=== WORK TO COMPLETE ===
Your response should consist of the full data, set down exactly.

=== Difference listings ===
= = = = = = =
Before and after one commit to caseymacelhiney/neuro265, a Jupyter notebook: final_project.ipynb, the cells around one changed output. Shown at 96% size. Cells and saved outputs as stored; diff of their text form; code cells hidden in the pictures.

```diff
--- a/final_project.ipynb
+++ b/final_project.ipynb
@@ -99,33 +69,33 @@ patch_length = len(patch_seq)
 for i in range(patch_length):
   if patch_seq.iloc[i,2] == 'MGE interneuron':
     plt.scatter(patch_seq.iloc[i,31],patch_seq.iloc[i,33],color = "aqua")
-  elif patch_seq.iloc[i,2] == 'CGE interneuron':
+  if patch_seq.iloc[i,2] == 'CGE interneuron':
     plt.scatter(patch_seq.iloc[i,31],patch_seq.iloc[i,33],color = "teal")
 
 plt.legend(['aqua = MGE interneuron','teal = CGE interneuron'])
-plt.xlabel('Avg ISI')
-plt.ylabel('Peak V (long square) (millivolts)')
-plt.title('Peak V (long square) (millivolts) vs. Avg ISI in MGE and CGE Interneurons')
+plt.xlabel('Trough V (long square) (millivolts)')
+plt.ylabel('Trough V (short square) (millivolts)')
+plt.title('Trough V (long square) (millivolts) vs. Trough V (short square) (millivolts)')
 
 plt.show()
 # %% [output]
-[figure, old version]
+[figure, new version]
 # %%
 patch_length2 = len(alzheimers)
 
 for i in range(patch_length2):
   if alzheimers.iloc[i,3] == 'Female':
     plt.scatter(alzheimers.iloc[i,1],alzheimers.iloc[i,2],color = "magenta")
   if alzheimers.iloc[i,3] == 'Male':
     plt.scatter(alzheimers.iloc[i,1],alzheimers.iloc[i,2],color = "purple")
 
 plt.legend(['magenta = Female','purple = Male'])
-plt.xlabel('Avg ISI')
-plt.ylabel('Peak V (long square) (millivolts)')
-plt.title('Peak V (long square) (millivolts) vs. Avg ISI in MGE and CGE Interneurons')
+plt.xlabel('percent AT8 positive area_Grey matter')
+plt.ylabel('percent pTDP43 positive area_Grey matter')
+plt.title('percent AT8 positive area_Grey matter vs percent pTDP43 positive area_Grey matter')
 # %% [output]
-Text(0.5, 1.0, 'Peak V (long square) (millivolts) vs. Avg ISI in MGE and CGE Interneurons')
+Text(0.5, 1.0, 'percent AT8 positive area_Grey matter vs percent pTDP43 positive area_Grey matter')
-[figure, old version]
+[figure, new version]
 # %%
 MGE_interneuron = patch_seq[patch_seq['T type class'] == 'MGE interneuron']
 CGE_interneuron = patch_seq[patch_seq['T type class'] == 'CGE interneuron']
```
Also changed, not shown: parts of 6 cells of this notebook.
= = = = = = =
=== SOLUTION FOR THIS PROBLEM ===
Before and after one commit to caseymacelhiney/neuro265, a Jupyter notebook: final_project.ipynb, the cells around one changed output. Shown at 96% size. Cells and saved outputs as stored; diff of their text form; code cells hidden in the pictures.

```diff
--- a/final_project.ipynb
+++ b/final_project.ipynb
@@ -99,33 +69,33 @@ patch_length = len(patch_seq)
 for i in range(patch_length):
   if patch_seq.iloc[i,2] == 'MGE interneuron':
     plt.scatter(patch_seq.iloc[i,31],patch_seq.iloc[i,33],color = "aqua")
-  elif patch_seq.iloc[i,2] == 'CGE interneuron':
+  if patch_seq.iloc[i,2] == 'CGE interneuron':
     plt.scatter(patch_seq.iloc[i,31],patch_seq.iloc[i,33],color = "teal")
 
 plt.legend(['aqua = MGE interneuron','teal = CGE interneuron'])
-plt.xlabel('Avg ISI')
-plt.ylabel('Peak V (long square) (millivolts)')
-plt.title('Peak V (long square) (millivolts) vs. Avg ISI in MGE and CGE Interneurons')
+plt.xlabel('Trough V (long square) (millivolts)')
+plt.ylabel('Trough V (short square) (millivolts)')
+plt.title('Trough V (long square) (millivolts) vs. Trough V (short square) (millivolts)')
 
 plt.show()
 # %% [output]
-[figure, old version]
+[figure, new version]
 # %%
 patch_length2 = len(alzheimers)
 
 for i in range(patch_length2):
   if alzheimers.iloc[i,3] == 'Female':
     plt.scatter(alzheimers.iloc[i,1],alzheimers.iloc[i,2],color = "magenta")
   if alzheimers.iloc[i,3] == 'Male':
     plt.scatter(alzheimers.iloc[i,1],alzheimers.iloc[i,2],color = "purple")
 
 plt.legend(['magenta = Female','purple = Male'])
-plt.xlabel('Avg ISI')
-plt.ylabel('Peak V (long square) (millivolts)')
-plt.title('Peak V (long square) (millivolts) vs. Avg ISI in MGE and CGE Interneurons')
+plt.xlabel('percent AT8 positive area_Grey matter')
+plt.ylabel('percent pTDP43 positive area_Grey matter')
+plt.title('percent AT8 positive area_Grey matter vs percent pTDP43 positive area_Grey matter')
 # %% [output]
-Text(0.5, 1.0, 'Peak V (long square) (millivolts) vs. Avg ISI in MGE and CGE Interneurons')
+Text(0.5, 1.0, 'percent AT8 positive area_Grey matter vs percent pTDP43 positive area_Grey matter')
-[figure, old version]
+[figure, new version]
 # %%
 MGE_interneuron = patch_seq[patch_seq['T type class'] == 'MGE interneuron']
 CGE_interneuron = patch_seq[patch_seq['T type class'] == 'CGE interneuron']
```
Also changed, not shown: parts of 6 cells of this notebook.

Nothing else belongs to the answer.